What this task involves » Search the records for lines that contain the word "layout". Copy them all.

__________________________________________________

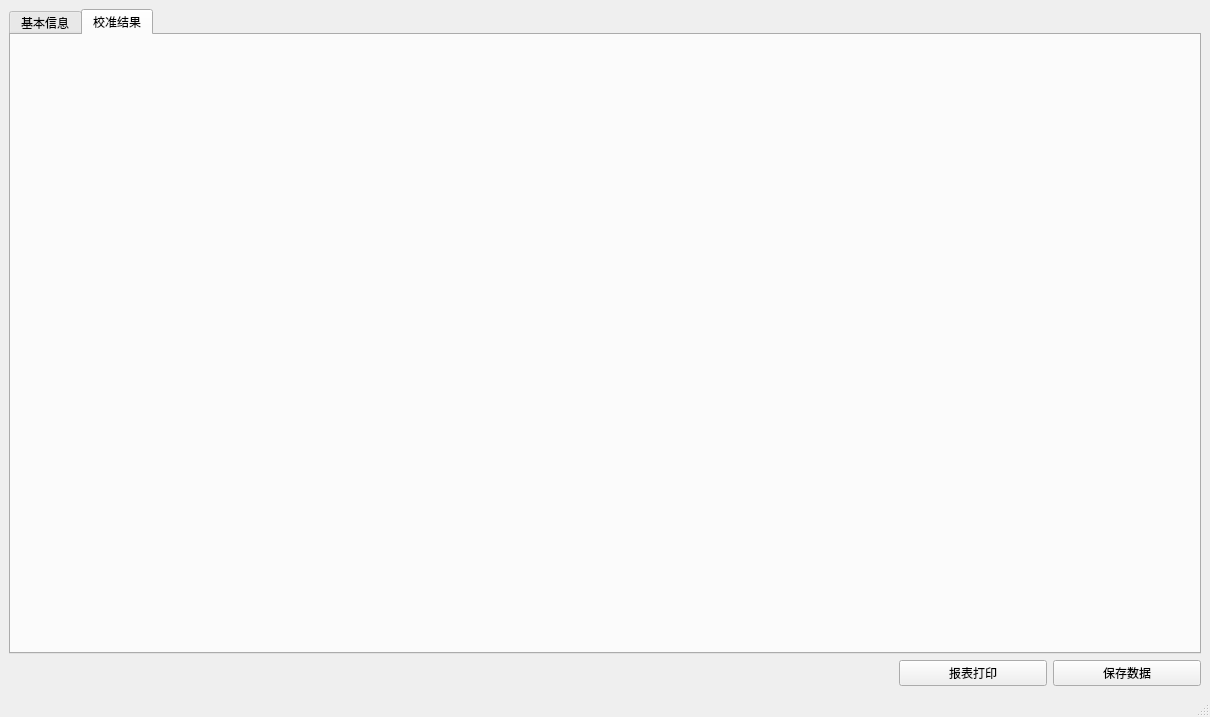
Old version of the form mainwindow.ui in the repository visualxu/checkout.
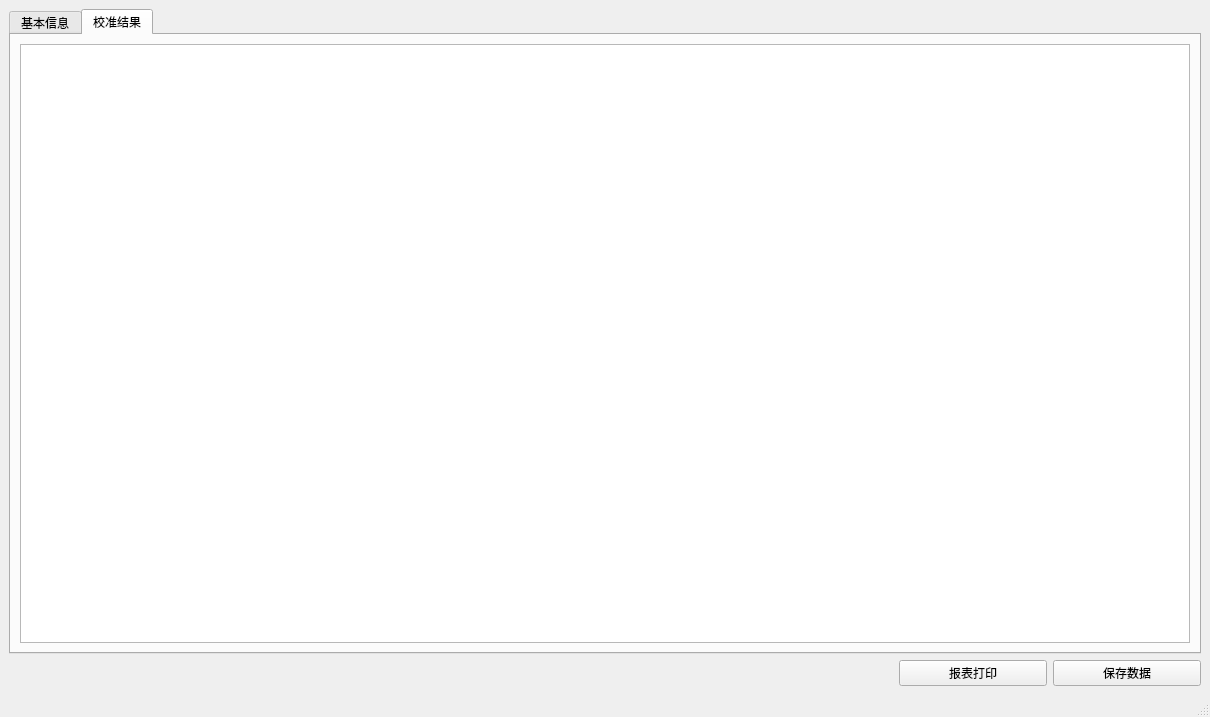
New version of the form. The open tabs and pages were chosen to show the change.

Diff of the .ui file:
```diff
--- a/mainwindow.ui
+++ b/mainwindow.ui
@@ -890,6 +890,11 @@
        <attribute name="title">
         <string>校准结果</string>
        </attribute>
+       <layout class="QHBoxLayout" name="horizontalLayout_19">
+        <item>
+         <widget class="QTableWidget" name="tableWidget_2"/>
+        </item>
+       </layout>
       </widget>
      </widget>
     </item>
```
Left out of the diff: 2 changed lines with no effect on the pictures.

__________________________________________________

Solution to this exercise »
+       <layout class="QHBoxLayout" name="horizontalLayout_19">
+       </layout>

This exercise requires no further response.